[Start of Attachment]

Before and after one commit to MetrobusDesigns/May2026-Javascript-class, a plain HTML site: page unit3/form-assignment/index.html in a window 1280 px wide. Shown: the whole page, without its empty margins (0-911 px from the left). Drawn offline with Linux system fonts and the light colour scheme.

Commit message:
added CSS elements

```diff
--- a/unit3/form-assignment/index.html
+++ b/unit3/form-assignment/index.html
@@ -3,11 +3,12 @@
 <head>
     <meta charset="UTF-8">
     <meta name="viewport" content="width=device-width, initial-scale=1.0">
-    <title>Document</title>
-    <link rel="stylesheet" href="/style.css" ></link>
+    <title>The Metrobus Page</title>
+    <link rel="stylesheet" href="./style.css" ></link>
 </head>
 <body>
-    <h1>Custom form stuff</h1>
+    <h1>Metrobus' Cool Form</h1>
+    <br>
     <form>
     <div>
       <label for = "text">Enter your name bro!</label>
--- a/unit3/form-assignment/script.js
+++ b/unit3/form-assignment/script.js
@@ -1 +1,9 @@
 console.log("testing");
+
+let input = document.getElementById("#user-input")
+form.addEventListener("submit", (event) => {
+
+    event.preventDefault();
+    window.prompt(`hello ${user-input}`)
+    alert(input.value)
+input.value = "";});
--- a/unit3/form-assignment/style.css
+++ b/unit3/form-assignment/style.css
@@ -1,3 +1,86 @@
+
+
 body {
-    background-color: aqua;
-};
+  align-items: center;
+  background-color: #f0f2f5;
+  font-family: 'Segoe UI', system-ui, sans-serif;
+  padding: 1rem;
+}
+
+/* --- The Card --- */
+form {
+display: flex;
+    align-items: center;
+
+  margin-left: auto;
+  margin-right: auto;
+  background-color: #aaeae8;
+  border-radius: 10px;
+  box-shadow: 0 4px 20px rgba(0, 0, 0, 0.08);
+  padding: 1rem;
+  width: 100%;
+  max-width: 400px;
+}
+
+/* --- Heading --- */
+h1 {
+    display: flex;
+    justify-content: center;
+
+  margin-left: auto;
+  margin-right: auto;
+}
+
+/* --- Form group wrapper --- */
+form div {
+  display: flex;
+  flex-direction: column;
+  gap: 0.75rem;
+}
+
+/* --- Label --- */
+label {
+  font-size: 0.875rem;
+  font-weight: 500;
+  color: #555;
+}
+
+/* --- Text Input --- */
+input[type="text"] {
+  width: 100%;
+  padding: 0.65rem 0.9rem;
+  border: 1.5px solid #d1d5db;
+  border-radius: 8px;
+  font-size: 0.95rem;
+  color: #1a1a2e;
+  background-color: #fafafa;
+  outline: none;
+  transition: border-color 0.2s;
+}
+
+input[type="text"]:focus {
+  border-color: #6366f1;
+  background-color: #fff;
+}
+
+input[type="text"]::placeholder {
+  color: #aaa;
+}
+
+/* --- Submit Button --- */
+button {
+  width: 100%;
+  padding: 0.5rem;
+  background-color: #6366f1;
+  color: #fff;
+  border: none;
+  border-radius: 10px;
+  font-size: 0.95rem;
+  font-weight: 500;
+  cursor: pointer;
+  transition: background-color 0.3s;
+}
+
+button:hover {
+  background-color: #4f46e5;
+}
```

[End of Attachment]

Please copy the data above in its entirety, exactly as written.

Before and after one commit to MetrobusDesigns/May2026-Javascript-class, a plain HTML site: page unit3/form-assignment/index.html in a window 1280 px wide. Shown: the whole page, without its empty margins (0-911 px from the left). Drawn offline with Linux system fonts and the light colour scheme.

Commit message:
added CSS elements

```diff
--- a/unit3/form-assignment/index.html
+++ b/unit3/form-assignment/index.html
@@ -3,11 +3,12 @@
 <head>
     <meta charset="UTF-8">
     <meta name="viewport" content="width=device-width, initial-scale=1.0">
-    <title>Document</title>
-    <link rel="stylesheet" href="/style.css" ></link>
+    <title>The Metrobus Page</title>
+    <link rel="stylesheet" href="./style.css" ></link>
 </head>
 <body>
-    <h1>Custom form stuff</h1>
+    <h1>Metrobus' Cool Form</h1>
+    <br>
     <form>
     <div>
       <label for = "text">Enter your name bro!</label>
--- a/unit3/form-assignment/script.js
+++ b/unit3/form-assignment/script.js
@@ -1 +1,9 @@
 console.log("testing");
+
+let input = document.getElementById("#user-input")
+form.addEventListener("submit", (event) => {
+
+    event.preventDefault();
+    window.prompt(`hello ${user-input}`)
+    alert(input.value)
+input.value = "";});
--- a/unit3/form-assignment/style.css
+++ b/unit3/form-assignment/style.css
@@ -1,3 +1,86 @@
+
+
 body {
-    background-color: aqua;
-};
+  align-items: center;
+  background-color: #f0f2f5;
+  font-family: 'Segoe UI', system-ui, sans-serif;
+  padding: 1rem;
+}
+
+/* --- The Card --- */
+form {
+display: flex;
+    align-items: center;
+
+  margin-left: auto;
+  margin-right: auto;
+  background-color: #aaeae8;
+  border-radius: 10px;
+  box-shadow: 0 4px 20px rgba(0, 0, 0, 0.08);
+  padding: 1rem;
+  width: 100%;
+  max-width: 400px;
+}
+
+/* --- Heading --- */
+h1 {
+    display: flex;
+    justify-content: center;
+
+  margin-left: auto;
+  margin-right: auto;
+}
+
+/* --- Form group wrapper --- */
+form div {
+  display: flex;
+  flex-direction: column;
+  gap: 0.75rem;
+}
+
+/* --- Label --- */
+label {
+  font-size: 0.875rem;
+  font-weight: 500;
+  color: #555;
+}
+
+/* --- Text Input --- */
+input[type="text"] {
+  width: 100%;
+  padding: 0.65rem 0.9rem;
+  border: 1.5px solid #d1d5db;
+  border-radius: 8px;
+  font-size: 0.95rem;
+  color: #1a1a2e;
+  background-color: #fafafa;
+  outline: none;
+  transition: border-color 0.2s;
+}
+
+input[type="text"]:focus {
+  border-color: #6366f1;
+  background-color: #fff;
+}
+
+input[type="text"]::placeholder {
+  color: #aaa;
+}
+
+/* --- Submit Button --- */
+button {
+  width: 100%;
+  padding: 0.5rem;
+  background-color: #6366f1;
+  color: #fff;
+  border: none;
+  border-radius: 10px;
+  font-size: 0.95rem;
+  font-weight: 500;
+  cursor: pointer;
+  transition: background-color 0.3s;
+}
+
+button:hover {
+  background-color: #4f46e5;
+}
```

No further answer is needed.